• What is required:
For the entries that follow, produce an exact copy with no pictures in it.

Content starts

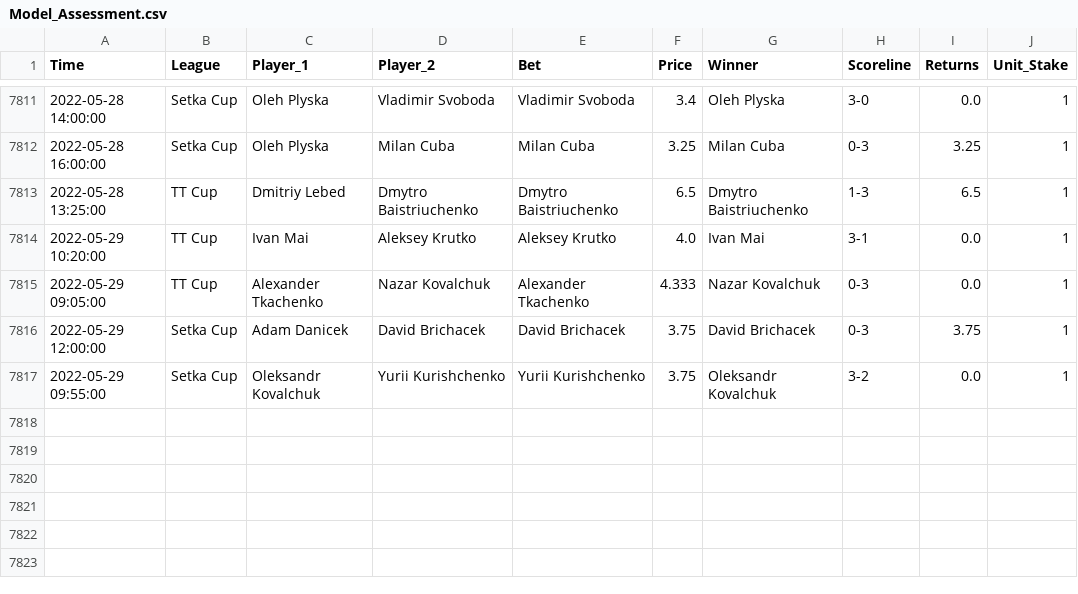
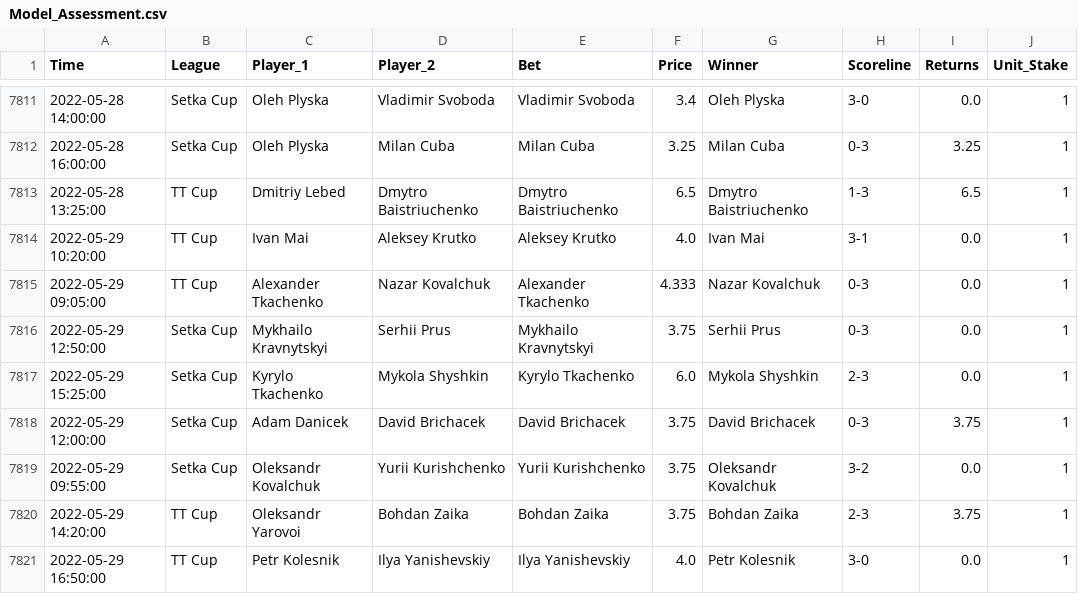
Before and after one commit to tomfothergill/tabletennis, a CSV file: Model_Assessment.csv, drawn as a sheet; only a part is shown, gaps mark what is left out; the diff names each change by its address in the sheet, - before the commit and + after, or states it on an @@ line.

Commit message:
committing files

```diff
--- a/Model_Assessment.csv
+++ b/Model_Assessment.csv
+row 7816: 2022-05-29 12:50:00 | Setka Cup | Mykhailo Kravnytskyi | Serhii Prus | Mykhailo Kravnytskyi | 3.75 | Serhii Prus | 0-3 | 0.0 | 1
+row 7817: 2022-05-29 15:25:00 | Setka Cup | Kyrylo Tkachenko | Mykola Shyshkin | Kyrylo Tkachenko | 6.0 | Mykola Shyshkin | 2-3 | 0.0 | 1
+row 7820: 2022-05-29 14:20:00 | TT Cup | Oleksandr Yarovoi | Bohdan Zaika | Bohdan Zaika | 3.75 | Bohdan Zaika | 2-3 | 3.75 | 1
+row 7821: 2022-05-29 16:50:00 | TT Cup | Petr Kolesnik | Ilya Yanishevskiy | Ilya Yanishevskiy | 4.0 | Petr Kolesnik | 3-0 | 0.0 | 1
```
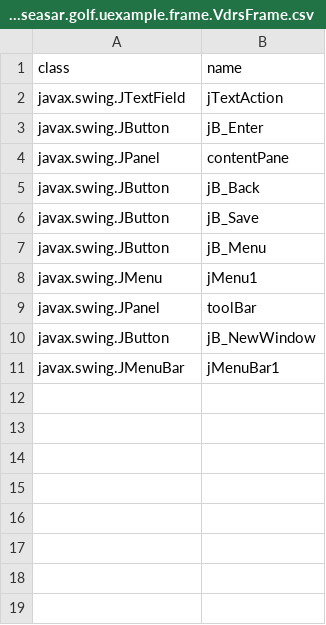
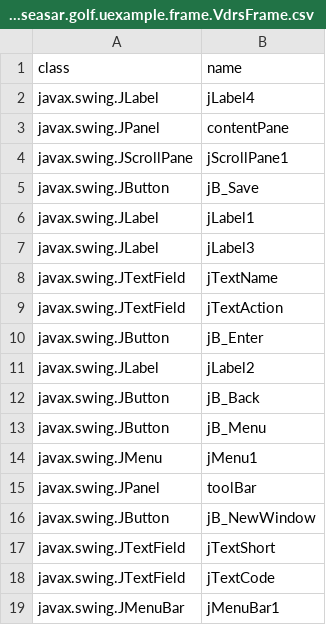
Before and after one commit to seasarorg/golf, a CSV file: golf/resources/org.seasar.golf.uexample.frame.VdrsFrame.csv, drawn as a sheet.

Commit message:
git-svn-id: https://www.seasar.org/svn/sandbox/golf/trunk@98 330ffdcb-1ddb-4dd4-8add-47e3d2c5bf7b

```diff
--- a/golf/resources/org.seasar.golf.uexample.frame.VdrsFrame.csv
+++ b/golf/resources/org.seasar.golf.uexample.frame.VdrsFrame.csv
@@ -1,7 +1,13 @@
 class,name
+javax.swing.JLabel,jLabel4
+javax.swing.JPanel,contentPane
+javax.swing.JScrollPane,jScrollPane1
+javax.swing.JButton,jB_Save
+javax.swing.JLabel,jLabel1
+javax.swing.JLabel,jLabel3
+javax.swing.JTextField,jTextName
 javax.swing.JTextField,jTextAction
 javax.swing.JButton,jB_Enter
-javax.swing.JPanel,contentPane
+javax.swing.JLabel,jLabel2
 javax.swing.JButton,jB_Back
-javax.swing.JButton,jB_Save
 javax.swing.JButton,jB_Menu
@@ -10,2 +16,4 @@ javax.swing.JPanel,toolBar
 javax.swing.JButton,jB_NewWindow
+javax.swing.JTextField,jTextShort
+javax.swing.JTextField,jTextCode
 javax.swing.JMenuBar,jMenuBar1
```
Also changed, not shown: 4 other files.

Content ends

• Answer box:
Before and after one commit to tomfothergill/tabletennis, a CSV file: Model_Assessment.csv, drawn as a sheet; only a part is shown, gaps mark what is left out; the diff names each change by its address in the sheet, - before the commit and + after, or states it on an @@ line.

Commit message:
committing files

```diff
--- a/Model_Assessment.csv
+++ b/Model_Assessment.csv
+row 7816: 2022-05-29 12:50:00 | Setka Cup | Mykhailo Kravnytskyi | Serhii Prus | Mykhailo Kravnytskyi | 3.75 | Serhii Prus | 0-3 | 0.0 | 1
+row 7817: 2022-05-29 15:25:00 | Setka Cup | Kyrylo Tkachenko | Mykola Shyshkin | Kyrylo Tkachenko | 6.0 | Mykola Shyshkin | 2-3 | 0.0 | 1
+row 7820: 2022-05-29 14:20:00 | TT Cup | Oleksandr Yarovoi | Bohdan Zaika | Bohdan Zaika | 3.75 | Bohdan Zaika | 2-3 | 3.75 | 1
+row 7821: 2022-05-29 16:50:00 | TT Cup | Petr Kolesnik | Ilya Yanishevskiy | Ilya Yanishevskiy | 4.0 | Petr Kolesnik | 3-0 | 0.0 | 1
```
Before and after one commit to seasarorg/golf, a CSV file: golf/resources/org.seasar.golf.uexample.frame.VdrsFrame.csv, drawn as a sheet.

Commit message:
git-svn-id: https://www.seasar.org/svn/sandbox/golf/trunk@98 330ffdcb-1ddb-4dd4-8add-47e3d2c5bf7b

```diff
--- a/golf/resources/org.seasar.golf.uexample.frame.VdrsFrame.csv
+++ b/golf/resources/org.seasar.golf.uexample.frame.VdrsFrame.csv
@@ -1,7 +1,13 @@
 class,name
+javax.swing.JLabel,jLabel4
+javax.swing.JPanel,contentPane
+javax.swing.JScrollPane,jScrollPane1
+javax.swing.JButton,jB_Save
+javax.swing.JLabel,jLabel1
+javax.swing.JLabel,jLabel3
+javax.swing.JTextField,jTextName
 javax.swing.JTextField,jTextAction
 javax.swing.JButton,jB_Enter
-javax.swing.JPanel,contentPane
+javax.swing.JLabel,jLabel2
 javax.swing.JButton,jB_Back
-javax.swing.JButton,jB_Save
 javax.swing.JButton,jB_Menu
@@ -10,2 +16,4 @@ javax.swing.JPanel,toolBar
 javax.swing.JButton,jB_NewWindow
+javax.swing.JTextField,jTextShort
+javax.swing.JTextField,jTextCode
 javax.swing.JMenuBar,jMenuBar1
```
Also changed, not shown: 4 other files.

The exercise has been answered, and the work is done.